Something that always appealed tome about science is its iconoclasm: science is right because it is happy to destroy its icons and move on. We criticise Smith but venerate Galileo for rejecting the Ptolomaic system, despite the fact he the Dialogue is spectacularly wrong on the tides (e.g. Aiton, Brown). Galileo is wrong, as the Inquisition realised, but he was right.
If economics is real in the Platonic sense, and can be described by exact mathematical equations, it will eventually grind to a halt. This was the concern of many economists in the first half of the twentieth century, Knight, Keynes and the Austrians all agreed on the significance of uncertainty and unpredictability in determining economic affairs.

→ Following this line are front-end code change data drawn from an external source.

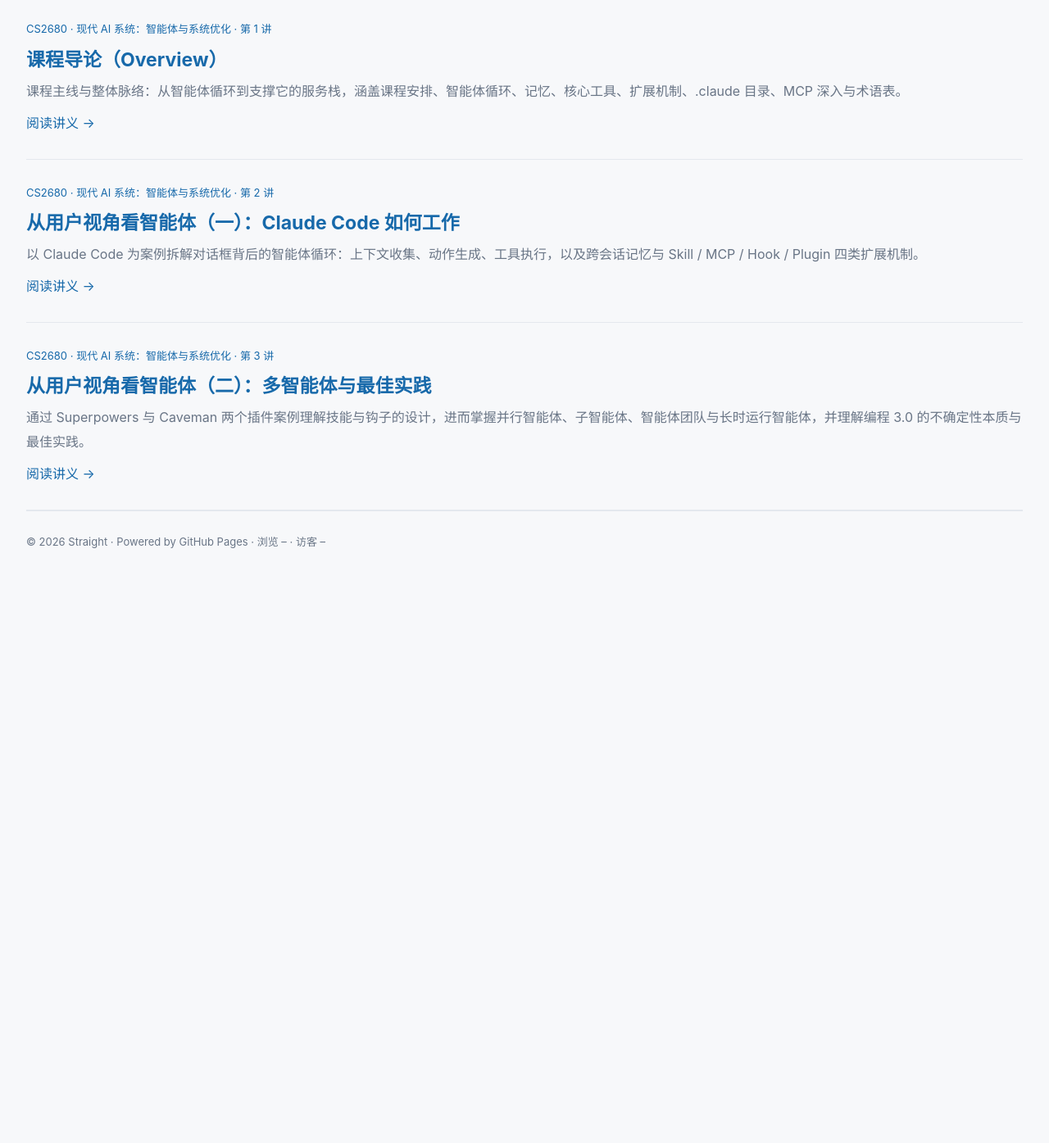
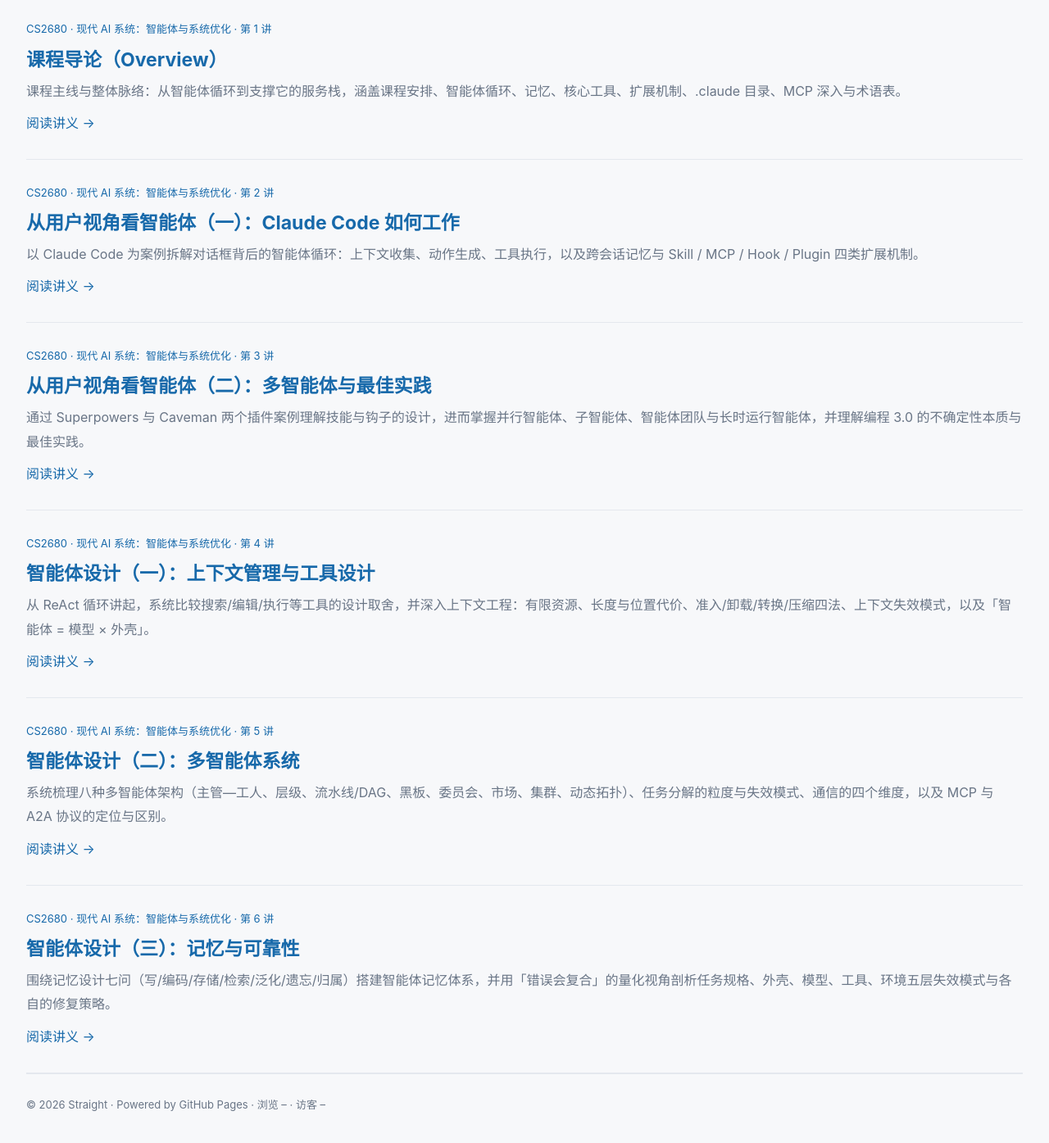
Before and after one commit to shuqingjinse/shuqingjinse.github.io, a Jekyll site: the page built from course-notes.html, in a window 1280 px wide and 1400 px high, scrolled down 352 px. Shown: the top 1395 px of the window at 82% size. Built offline with Jekyll 4.4.1, drawn with Linux system fonts in a browser that asks for light colours; comment, search, counter and statistics services are not loaded; before the commit the page ends 1065 px from its top, so only the background shows below that.

Commit message:
course notes: add lecture 4-6 cards to index

```diff
--- a/course-notes.html
+++ b/course-notes.html
@@ -29,6 +29,24 @@ permalink: /course-notes/
     <p>通过 Superpowers 与 Caveman 两个插件案例理解技能与钩子的设计，进而掌握并行智能体、子智能体、智能体团队与长时运行智能体，并理解编程 3.0 的不确定性本质与最佳实践。</p>
     <a class="read-more" href="{{ '/course-notes/cs2680-lecture-03/' | relative_url }}">阅读讲义 →</a>
   </article>
+  <article class="post-card course-card">
+    <p class="post-meta">CS2680 · 现代 AI 系统：智能体与系统优化 · 第 4 讲</p>
+    <h2><a href="{{ '/course-notes/cs2680-lecture-04/' | relative_url }}">智能体设计（一）：上下文管理与工具设计</a></h2>
+    <p>从 ReAct 循环讲起，系统比较搜索/编辑/执行等工具的设计取舍，并深入上下文工程：有限资源、长度与位置代价、准入/卸载/转换/压缩四法、上下文失效模式，以及「智能体 = 模型 × 外壳」。</p>
+    <a class="read-more" href="{{ '/course-notes/cs2680-lecture-04/' | relative_url }}">阅读讲义 →</a>
+  </article>
+  <article class="post-card course-card">
+    <p class="post-meta">CS2680 · 现代 AI 系统：智能体与系统优化 · 第 5 讲</p>
+    <h2><a href="{{ '/course-notes/cs2680-lecture-05/' | relative_url }}">智能体设计（二）：多智能体系统</a></h2>
+    <p>系统梳理八种多智能体架构（主管—工人、层级、流水线/DAG、黑板、委员会、市场、集群、动态拓扑）、任务分解的粒度与失效模式、通信的四个维度，以及 MCP 与 A2A 协议的定位与区别。</p>
+    <a class="read-more" href="{{ '/course-notes/cs2680-lecture-05/' | relative_url }}">阅读讲义 →</a>
+  </article>
+  <article class="post-card course-card">
+    <p class="post-meta">CS2680 · 现代 AI 系统：智能体与系统优化 · 第 6 讲</p>
+    <h2><a href="{{ '/course-notes/cs2680-lecture-06/' | relative_url }}">智能体设计（三）：记忆与可靠性</a></h2>
+    <p>围绕记忆设计七问（写/编码/存储/检索/泛化/遗忘/归属）搭建智能体记忆体系，并用「错误会复合」的量化视角剖析任务规格、外壳、模型、工具、环境五层失效模式与各自的修复策略。</p>
+    <a class="read-more" href="{{ '/course-notes/cs2680-lecture-06/' | relative_url }}">阅读讲义 →</a>
+  </article>
 </section>
 
 <style>
```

The organiser of the Mathematical Cultures conference, the philosopher Brendan Larvour, remarked
a repsonse was"Piketty has written a marvellous, persuasive book that breaks with modern economics' love affair with mathematics" http://t.co/8oFvJhbsmO— Brendan Larvor (@BrendanLarvor) April 28, 2014
My response is that Piketty, a French economist, is mathematically sophisticated, but in a different way to that of the realists/Platonists like Samuelson and Tegmark. My disquieting suggestion is that in order to prevent Financial Crises we really need to examine how tenable mathematical realism, and the science built on this basis, is.@brendanlarvor I was puzzled when I saw that remark. Piketty seems very mathematically sophisticated to me: http://t.co/tFVOhOdxav— Matthew Inglis (@mjinglis) April 28, 2014
PS A Tweet from a French mathematician quoting another section of the Guardian
"Piketty's sublimely nerdy book, packed with graphs, statistics and history..." http://t.co/Xf61IBoFKy "rock-star economist" by @moorehn,— Arthur Charpentier (@freakonometrics) April 28, 2014